If you think back on any business negotiation you have been a part of, you’ll remember that people’s beliefs and value systems are quite different. Indeed, that variability is part of what makes life (and business) so interesting. People’s different ideas about the world are guided by cultural norms, religious and political beliefs, and their own set of experiences.
You cannot assume that the person you are working with shares your value set. When you use “should”, you are seeking to control the definition of right and wrong, while ignoring the differing beliefs and values that the other person brings.
When you negotiate with the people you work with, your goal isn’t to prioritize your beliefs about what the other person “should” do, overriding their own belief system. Rather, those spaces allow you to seek a win-win, in which everyone acts according to their values and needs to move the group towards a common goal.
When you get stuck with one idea of the “right” way to do things, which others “should” respect and follow, you limit your own creativity. And if there’s anything that negotiation trainings teach you, it’s that successful employees allow themselves the curiosity and openness to seek creative solutions.
If you can only imagine one way of doing things, you lose the ability to envision solutions that could leave all parties feeling satisfied. You and your team need more flexibility in your business and negotiation strategies than a single-minded “should” will ever allow you.
When you use “should” too often at work, it creates an environment that demands people act from a sense of duty rather than desire. It leads to miscommunication and hurt feelings. It limits creativity.
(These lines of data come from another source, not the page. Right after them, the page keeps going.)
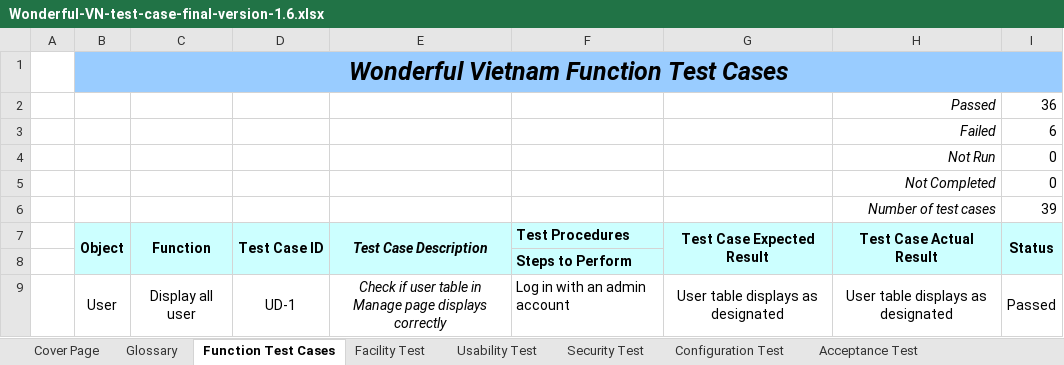
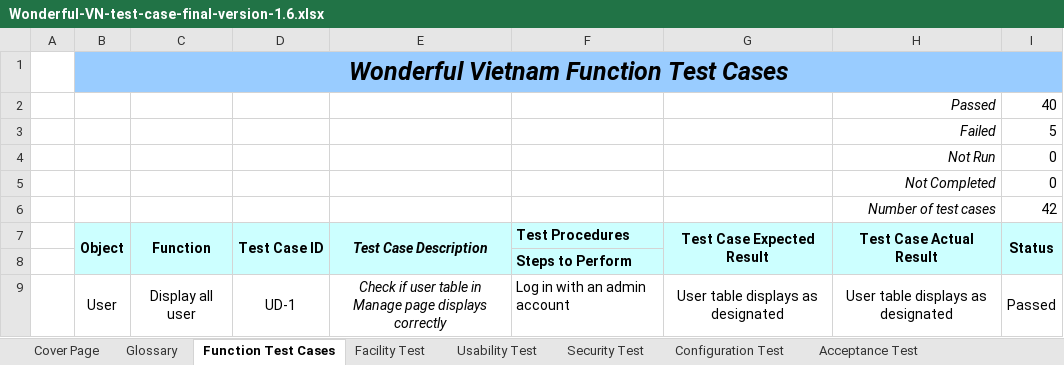
Before and after one commit to hieuthanh19/swt-assignment, an Excel workbook: Wonderful-VN-test-case-final-version-1.6.xlsx, sheet Function Test Cases, drawn as a sheet; only a part is shown; values as stored, in another font and other column widths than the file's, no borders; the diff covers the shown part only; the diff names each change by its address in the sheet, - before the commit and + after, or states it on an @@ line.

```diff
--- a/Wonderful-VN-test-case-final-version-1.6.xlsx (sheet Function Test Cases)
+++ b/Wonderful-VN-test-case-final-version-1.6.xlsx (sheet Function Test Cases)
-I2: 36
+I2: 40
-I3: 6
+I3: 5
-I6: 39
+I6: 42
```
Also changed, not shown: 26 added rows, 20 removed rows, 9 edited cells and merged cells elsewhere in this sheet.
By eliminating “should” from your vocabulary, you will open the door to honest and clear communication, creative proposals, and space for your team’s individuality and passion.